Well, it seems that when Gilla Roos closed, they left a lot of actors hanging out to dry. Just from the couple of people who have contacted us, we can calculate over $25,000 in losses, and there has got to be a lot more. These actors cannot afford to get stiffed.
What is the recourse when an agency goes belly up and owes you money? Unfortunately, not much, unless you are smart and move quickly. Some suggestions:
1. Don’t go it alone. One person owed $4,000 has a lot less clout than 60 people owed $4,000 each. Team up, and you have the best chance of getting paid. This is what is known as a class action lawsuit. Start searching Google for others who may have had the same thing happen; or, if that doesn't yield results, make posts in forums and on blogs so you CAN find these people. Someone has already started collecting people for the Gilla Roos situation, and you can contact her at GillaRoosAction@gmail.com. If you are owed money, you must reach out to every other actor who is owed money and team up. You may not see all of your money, but there is a chance you may see some.
2. Find your contract with dates worked and any and all correspondences. Anything in print is going to be better then he said/she said, and that will never hold up in court.
3. Don’t bug the agents. Usually they are owed money too when this happens. It is the owner of the company that is liable, and so they can be an ally. It won’t help to harass them.
4. If an agency owner knowingly took your money and bought a new car or enriched themselves in another way, it might be criminal depending on what state you are in (and ought to be, regardless). Talk to a lawyer and do a little research. There are state laws governing the operation of an agency and you should research if there are any laws that protect you in your state, and a threat to call the Better Business Bureau can yield results (read: landlords in NYC). Also, if the organization is a SAG franchise, you may be able to bring your grievance to SAG. If you feel money owed has been taken fraudulently, you should contact your state’s attorney general’s office (New York: www.oag.state.ny.us/contact.html California: www.ag.ca.gov/contact/index.php ) They may not take on the grievance, but if they do, look out!

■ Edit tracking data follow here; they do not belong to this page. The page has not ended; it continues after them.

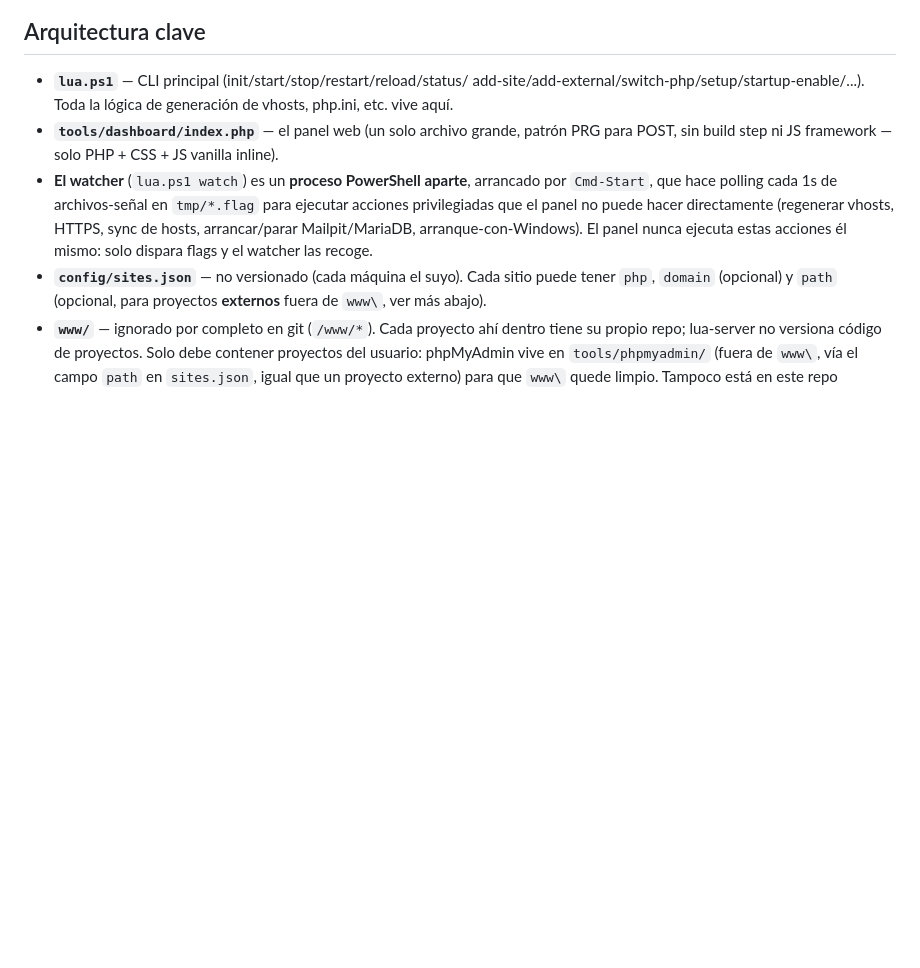
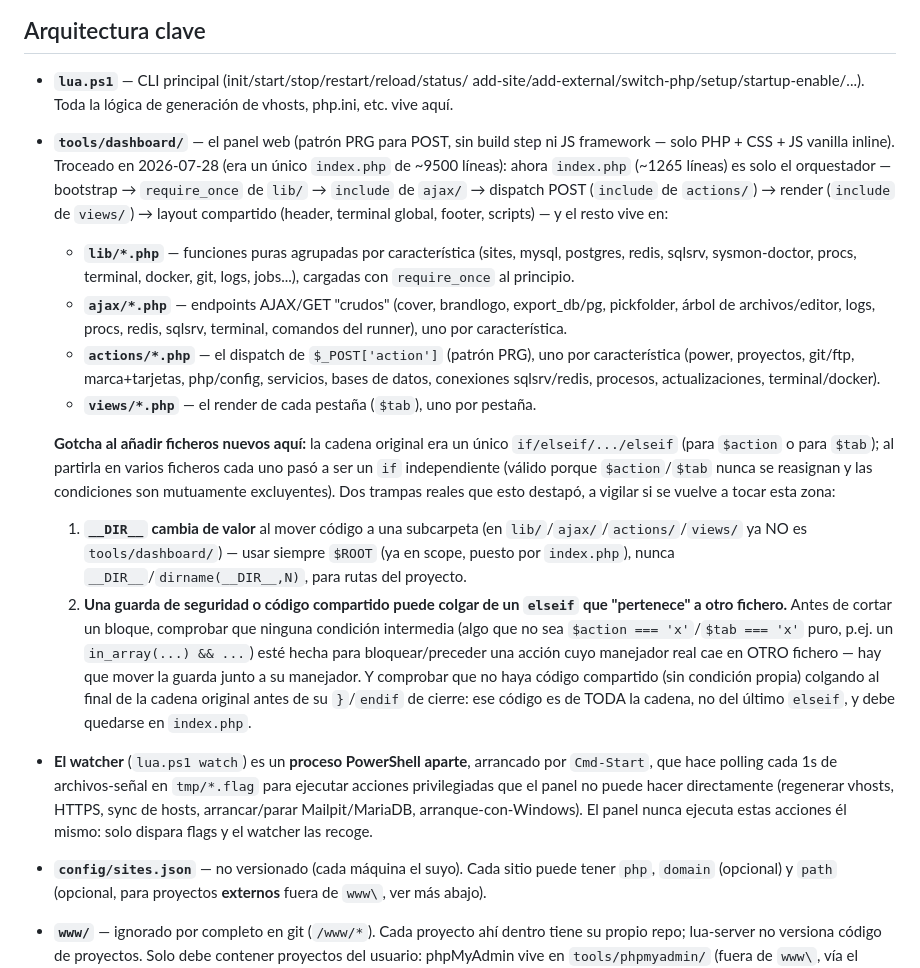
Before and after one commit to CWCreacionWeb/LuaServer, a Markdown page: CLAUDE.md, the part around the change. Drawn GitHub-style; blank space fills up the shorter version.

Commit message:
Actualiza CLAUDE.md: index.php ya no es un archivo unico
Documenta el troceado en lib/, ajax/, actions/, views/ (4 fases,
commits anteriores) y los dos gotchas reales que la extraccion
destapo (__DIR__ cambia de valor al mover codigo a una subcarpeta;
una guarda de seguridad o codigo compartido puede colgar de un elseif
que en realidad "pertenece" a otro fichero tras el troceado).

```diff
--- a/CLAUDE.md
+++ b/CLAUDE.md
@@ -10,9 +10,47 @@ admin salvo cuando hace falta (HTTPS, hosts, servicio de Windows).
 - **`lua.ps1`** — CLI principal (init/start/stop/restart/reload/status/
   add-site/add-external/switch-php/setup/startup-enable/...). Toda la
   lógica de generación de vhosts, php.ini, etc. vive aquí.
-- **`tools/dashboard/index.php`** — el panel web (un solo archivo grande,
-  patrón PRG para POST, sin build step ni JS framework — solo PHP + CSS +
-  JS vanilla inline).
+- **`tools/dashboard/`** — el panel web (patrón PRG para POST, sin build
+  step ni JS framework — solo PHP + CSS + JS vanilla inline). Troceado en
+  2026-07-28 (era un único `index.php` de ~9500 líneas): ahora `index.php`
+  (~1265 líneas) es solo el orquestador —
+  bootstrap → `require_once` de `lib/` → `include` de `ajax/` → dispatch
+  POST (`include` de `actions/`) → render (`include` de `views/`) → layout
+  compartido (header, terminal global, footer, scripts) — y el resto vive
+  en:
+  - **`lib/*.php`** — funciones puras agrupadas por característica (sites,
+    mysql, postgres, redis, sqlsrv, sysmon-doctor, procs, terminal,
+    docker, git, logs, jobs...), cargadas con `require_once` al principio.
+  - **`ajax/*.php`** — endpoints AJAX/GET "crudos" (cover, brandlogo,
+    export_db/pg, pickfolder, árbol de archivos/editor, logs, procs,
+    redis, sqlsrv, terminal, comandos del runner), uno por característica.
+  - **`actions/*.php`** — el dispatch de `$_POST['action']` (patrón PRG),
+    uno por característica (power, proyectos, git/ftp, marca+tarjetas,
+    php/config, servicios, bases de datos, conexiones sqlsrv/redis,
+    procesos, actualizaciones, terminal/docker).
+  - **`views/*.php`** — el render de cada pestaña (`$tab`), uno por
+    pestaña.
+
+  **Gotcha al añadir ficheros nuevos aquí:** la cadena original era un
+  único `if/elseif/.../elseif` (para `$action` o para `$tab`); al partirla
+  en varios ficheros cada uno pasó a ser un `if` independiente (válido
+  porque `$action`/`$tab` nunca se reasignan y las condiciones son
+  mutuamente excluyentes). Dos trampas reales que esto destapó, a vigilar
+  si se vuelve a tocar esta zona:
+  1. **`__DIR__` cambia de valor** al mover código a una subcarpeta (en
+     `lib/`/`ajax/`/`actions/`/`views/` ya NO es `tools/dashboard/`) — usar
+     siempre `$ROOT` (ya en scope, puesto por `index.php`), nunca
+     `__DIR__`/`dirname(__DIR__,N)`, para rutas del proyecto.
+  2. **Una guarda de seguridad o código compartido puede colgar de un
+     `elseif` que "pertenece" a otro fichero.** Antes de cortar un bloque,
+     comprobar que ninguna condición intermedia (algo que no sea
+     `$action === 'x'`/`$tab === 'x'` puro, p.ej. un `in_array(...) && ...`)
+     esté hecha para bloquear/preceder una acción cuyo manejador real cae
+     en OTRO fichero — hay que mover la guarda junto a su manejador. Y
+     comprobar que no haya código compartido (sin condición propia) colgando
+     al final de la cadena original antes de su `}`/`endif` de cierre: ese
+     código es de TODA la cadena, no del último `elseif`, y debe quedarse en
+     `index.php`.
 - **El watcher** (`lua.ps1 watch`) es un **proceso PowerShell aparte**,
   arrancado por `Cmd-Start`, que hace polling cada 1s de archivos-señal en
   `tmp/*.flag` para ejecutar acciones privilegiadas que el panel no puede
```
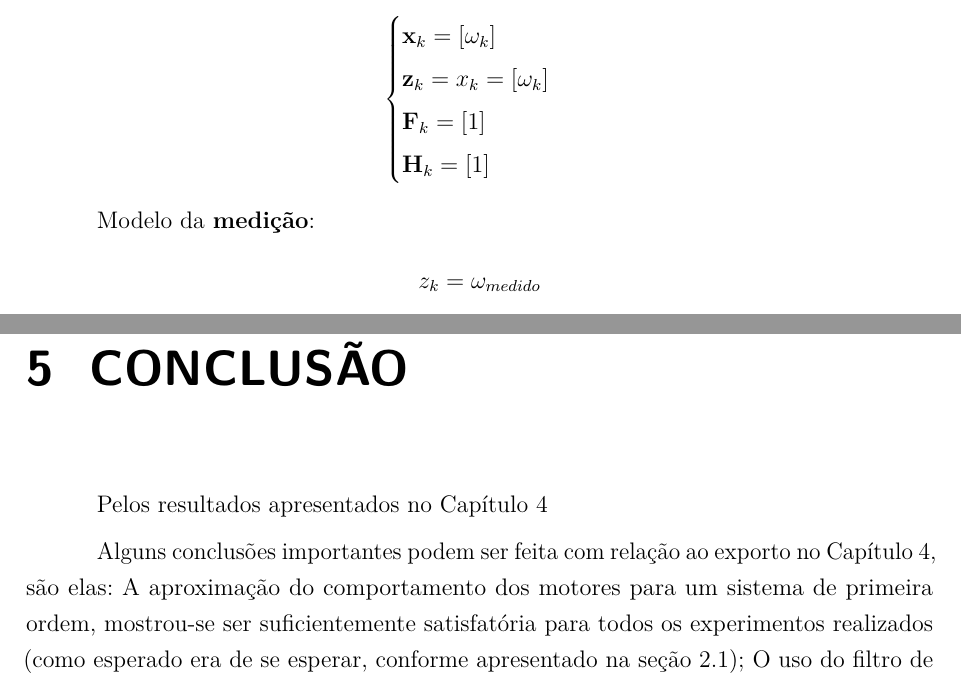
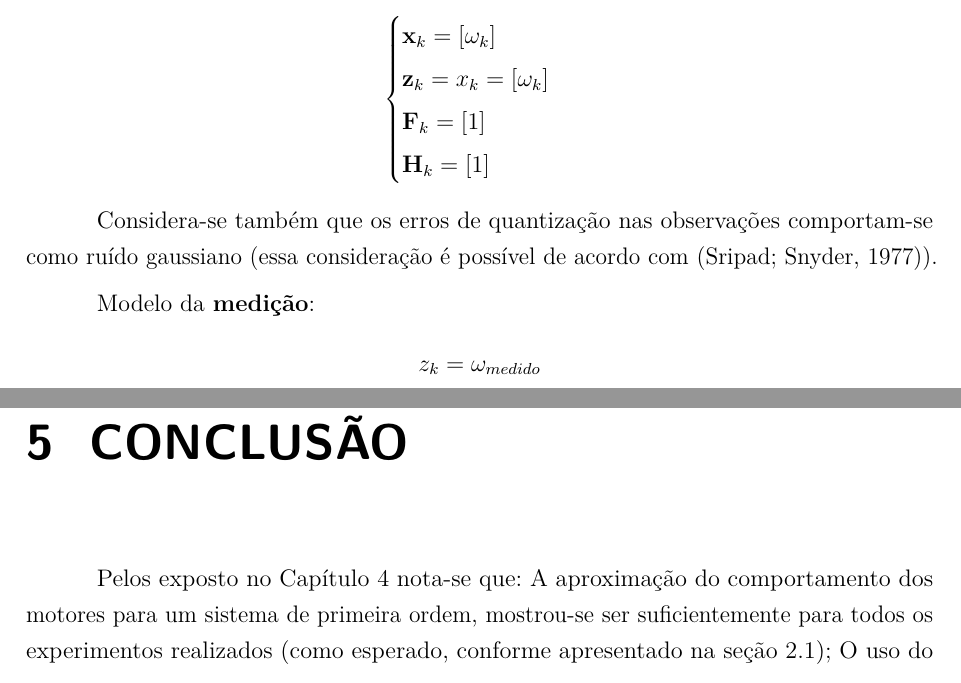
Before and after one commit to Gabriellgpc/TCC---Controle-Embarcado, a LaTeX thesis (main.tex, which reads textuais/conclusao.tex, textuais/firmware/rotina_sensores.tex): two parts of pages 37 and 55 of 57 before the commit and two parts of pages 37 and 55 of 58 after it, joined at a grey line, cut so that both start at the same text. Compiled offline with pdfLaTeX.

Commit message:
Updates from Overleaf

```diff
--- a/textuais/conclusao.tex
+++ b/textuais/conclusao.tex
@@ -5,6 +5,5 @@
 
 % Escreva suas conclusões, limitações do seu trabalho, contribuições, trabalhos futuros, etc.
 
-Pelos resultados apresentados no \autoref{ch:resultados}
+Pelos exposto no \autoref{ch:resultados} nota-se que: A aproximação do comportamento dos motores para um sistema de primeira ordem, mostrou-se ser suficientemente para todos os experimentos realizados (como esperado, conforme apresentado na \autoref{sec:motor_ref_teo}); O uso do filtro de \emph{Kalman} para estimar a velocidade de rotação dos motores, mostrou-se extremamente eficiente, pois conseguiu reduzir quase que completamente os erros de quantização, mesmo com medições provenientes de sensores de baixa resolução e operando em altas velocidades (pior condição para a leitura de \emph{Encoders} pelo método da medição de períodos); O controlador \emph{Feedforward} em conjunto com o controlador proporcional (\emph{Backward}) também mostrou bons resultados, conseguindo rastrear a referência com uma margem de erro relativamente baixa, além de atingir os tempos de respostas desejados (constante de tempo desejada) e contornar as pertubações externas (como mostrado principalmente no experimento 4 nas Figuras \ref{fig:exp04:antes_vs_depois}).\\
 
-Alguns conclusões importantes podem ser feita com relação ao exporto no \autoref{ch:resultados}, são elas: A aproximação do comportamento dos motores para um sistema de primeira ordem, mostrou-se ser suficientemente satisfatória para todos os experimentos realizados (como esperado era de se esperar, conforme apresentado na \autoref{sec:motor_ref_teo}); O uso do filtro de \emph{Kalman} como estimador ótimo mostrou-se ser extremamente eficiente para contornar o erro de quantização (como esperado, conforme \cite{enco}) dos sensores de baixa resolução
--- a/textuais/firmware/rotina_sensores.tex
+++ b/textuais/firmware/rotina_sensores.tex
@@ -56,6 +56,8 @@ Para isso é considerado que o sistema $\omega(t)$ possui um comportamento de pr
     \textbf{H}_k = [1]
 \end{cases}
 \end{equation*}
+
+Considera-se também que os erros de quantização nas observações comportam-se como ruído gaussiano (essa consideração é possível de acordo com \cite{quantization_error_is_a_gaussian}).
 
 Modelo da \textbf{medição}:
 \begin{align*}
```
Also changed, not shown: textuais/introducao.tex (+3 -1 lines), textuais/conclusao.tex (5 more changed lines).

All actors are affected when something like this happens, either directly or indirectly. Use this as an excuse to arm yourself with knowledge of the ins and outs of your industry. It’s your business, too.